"We are seeing fee pressure, fund of funds fees are definitely coming down," said Peter Harrison, chief executive of MPC Investors, a London-based hedge fund group. "We are seeing 70 basis points and no performance fee."

Chris Woods, senior managing director of absolute return strategies at State Street Global Advisors, added: "The rate of flow into funds of hedge funds has decreased. It would be foolish to say they are a thing of the past, but we will see more pressure on fees."

Funds of funds have been big winners from the growing institutionalisation of the hedge fund industry.

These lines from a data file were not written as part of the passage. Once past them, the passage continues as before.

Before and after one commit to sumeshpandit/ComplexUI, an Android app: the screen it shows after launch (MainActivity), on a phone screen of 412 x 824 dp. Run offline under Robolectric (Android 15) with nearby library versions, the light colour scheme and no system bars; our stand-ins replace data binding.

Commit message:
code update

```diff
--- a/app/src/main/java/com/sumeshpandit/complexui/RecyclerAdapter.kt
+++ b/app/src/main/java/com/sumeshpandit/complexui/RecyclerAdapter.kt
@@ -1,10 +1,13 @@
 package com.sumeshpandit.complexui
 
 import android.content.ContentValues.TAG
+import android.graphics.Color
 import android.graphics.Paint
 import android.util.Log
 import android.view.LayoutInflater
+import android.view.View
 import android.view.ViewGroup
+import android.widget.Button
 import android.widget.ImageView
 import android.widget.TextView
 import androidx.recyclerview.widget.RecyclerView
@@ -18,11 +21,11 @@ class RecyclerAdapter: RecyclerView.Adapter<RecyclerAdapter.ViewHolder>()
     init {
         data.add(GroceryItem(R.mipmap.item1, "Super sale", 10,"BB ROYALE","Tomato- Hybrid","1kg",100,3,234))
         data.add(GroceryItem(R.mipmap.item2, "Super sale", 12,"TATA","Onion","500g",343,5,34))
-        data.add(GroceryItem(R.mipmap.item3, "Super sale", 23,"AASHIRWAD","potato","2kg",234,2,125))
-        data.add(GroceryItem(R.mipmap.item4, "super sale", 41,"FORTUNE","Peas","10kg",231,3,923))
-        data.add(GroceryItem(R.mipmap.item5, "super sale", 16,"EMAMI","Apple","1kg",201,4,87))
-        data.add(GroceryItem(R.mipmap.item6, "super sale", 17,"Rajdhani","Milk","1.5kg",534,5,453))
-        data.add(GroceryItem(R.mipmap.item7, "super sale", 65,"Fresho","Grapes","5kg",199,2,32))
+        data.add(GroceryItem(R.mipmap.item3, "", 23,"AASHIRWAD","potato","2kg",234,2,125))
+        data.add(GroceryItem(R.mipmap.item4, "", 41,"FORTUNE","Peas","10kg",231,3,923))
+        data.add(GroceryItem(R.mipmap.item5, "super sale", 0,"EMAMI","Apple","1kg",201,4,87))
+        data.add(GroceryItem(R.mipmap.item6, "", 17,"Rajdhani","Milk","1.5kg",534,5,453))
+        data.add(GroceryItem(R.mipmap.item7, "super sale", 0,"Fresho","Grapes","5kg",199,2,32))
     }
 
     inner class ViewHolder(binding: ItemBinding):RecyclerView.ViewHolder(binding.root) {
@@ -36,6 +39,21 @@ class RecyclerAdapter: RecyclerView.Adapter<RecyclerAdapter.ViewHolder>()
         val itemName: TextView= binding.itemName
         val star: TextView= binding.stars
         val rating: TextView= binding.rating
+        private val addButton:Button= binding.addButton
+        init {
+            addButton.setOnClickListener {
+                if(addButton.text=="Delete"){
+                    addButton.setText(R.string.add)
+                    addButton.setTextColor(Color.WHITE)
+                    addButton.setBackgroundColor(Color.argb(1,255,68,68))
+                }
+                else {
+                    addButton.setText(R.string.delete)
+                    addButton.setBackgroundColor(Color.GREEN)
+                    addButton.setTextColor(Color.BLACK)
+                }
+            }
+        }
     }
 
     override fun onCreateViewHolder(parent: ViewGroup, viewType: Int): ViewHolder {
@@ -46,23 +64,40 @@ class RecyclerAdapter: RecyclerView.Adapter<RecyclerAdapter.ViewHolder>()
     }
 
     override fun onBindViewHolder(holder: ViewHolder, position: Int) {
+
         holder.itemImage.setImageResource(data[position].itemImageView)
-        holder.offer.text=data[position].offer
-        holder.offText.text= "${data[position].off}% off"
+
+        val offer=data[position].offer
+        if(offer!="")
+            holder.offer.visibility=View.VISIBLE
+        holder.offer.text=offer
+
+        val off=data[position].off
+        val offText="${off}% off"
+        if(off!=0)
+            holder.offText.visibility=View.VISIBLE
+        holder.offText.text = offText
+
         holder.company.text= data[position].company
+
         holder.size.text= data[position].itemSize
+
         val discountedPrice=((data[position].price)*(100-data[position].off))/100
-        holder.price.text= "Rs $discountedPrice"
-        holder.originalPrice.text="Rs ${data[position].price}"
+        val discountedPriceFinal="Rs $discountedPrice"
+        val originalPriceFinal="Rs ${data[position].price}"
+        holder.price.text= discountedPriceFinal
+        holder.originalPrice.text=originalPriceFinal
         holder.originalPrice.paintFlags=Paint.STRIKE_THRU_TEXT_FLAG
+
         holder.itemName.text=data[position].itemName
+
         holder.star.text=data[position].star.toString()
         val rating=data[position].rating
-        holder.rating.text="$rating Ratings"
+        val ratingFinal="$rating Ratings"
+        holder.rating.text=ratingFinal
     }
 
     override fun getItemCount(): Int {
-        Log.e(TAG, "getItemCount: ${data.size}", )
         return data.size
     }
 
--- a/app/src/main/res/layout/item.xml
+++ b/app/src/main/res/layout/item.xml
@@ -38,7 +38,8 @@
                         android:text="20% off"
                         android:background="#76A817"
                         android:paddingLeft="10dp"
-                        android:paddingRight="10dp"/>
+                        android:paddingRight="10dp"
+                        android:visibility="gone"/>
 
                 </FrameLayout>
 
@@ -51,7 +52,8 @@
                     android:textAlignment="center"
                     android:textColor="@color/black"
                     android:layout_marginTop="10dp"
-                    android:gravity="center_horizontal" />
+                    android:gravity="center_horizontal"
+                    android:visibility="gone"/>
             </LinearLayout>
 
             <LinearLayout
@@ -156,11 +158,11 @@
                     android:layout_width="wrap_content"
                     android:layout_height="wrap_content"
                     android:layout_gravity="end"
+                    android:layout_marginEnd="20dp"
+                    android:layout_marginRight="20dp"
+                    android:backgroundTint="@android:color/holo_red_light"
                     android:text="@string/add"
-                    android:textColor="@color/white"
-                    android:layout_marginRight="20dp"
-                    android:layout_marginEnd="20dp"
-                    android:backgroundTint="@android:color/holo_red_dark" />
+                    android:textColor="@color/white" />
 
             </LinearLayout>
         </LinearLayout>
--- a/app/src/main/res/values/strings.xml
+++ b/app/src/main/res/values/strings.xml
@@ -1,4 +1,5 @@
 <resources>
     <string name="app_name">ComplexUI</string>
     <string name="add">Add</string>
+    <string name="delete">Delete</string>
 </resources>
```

Few pension funds have the governance and research capabilities to select their own hedge funds directly, while consultants have struggled to build the knowledge base to fill this void.

However, there have been increasing grumbles of discontent over the cost of investing via a fund of funds.

Data from Chicago-based Hedge Fund Research suggests fund of funds' charges have fallen marginally to a 1.3 per cent flat fee and an 8 per cent performance levy in recent years, but this is on top of the 2 and 20 often levied by the underlying hedge funds. Listed UK funds of funds still typically charge 1.5 and 10.

Mr Harrison believes consultants, from traditional actuarial houses to specialist alternative investment advisers such as Albourne Partners and Liability Solutions, are now up to the job of ushering institutional investors into appropriate hedge funds - in spite of the regular poaching of consultants by funds of funds.

"Consultants' knowledge and awareness are improving massively. If you compare them with where they were 12 months ago, they are streets ahead," he said.

"The consultant is the gatekeeper maintaining the quality standards and can potentially win hands down because of their fees, typically just 5-10 basis points. Ninety per cent of pension money is going to funds of funds, but when pension funds get to critical mass that figure will be much less."

David Butler, founding member of Kinetic Partners, a hedge fund consultancy, said: "I think the US model is starting to make a presence here. Large pension schemes in the US have their own due diligence team and their own seeding for new managers. That hasn't come across the Atlantic yet, but that is probably the next stage of the evolution.

"Many fund of funds managers are starting to specialise to try and differentiate themselves," said Mr Butler, who also saw funds of funds reacting by seeking to develop links with retail investors.

Mr Woods sees European institutions switching from funds of hedge funds to direct investment as they develop greater confidence in the asset class, a pattern seen in the US. He also believes funds of funds will come under pressure from multi-strategy funds, which combine a variety of single-strategy hedge funds operated by the same management group and, according to some academic research, tend to outperform.

Mr Woods also saw fund of funds being squeezed by the launch of synthetic hedge fund replication strategies, which several investment banks have launched and SSGA is developing.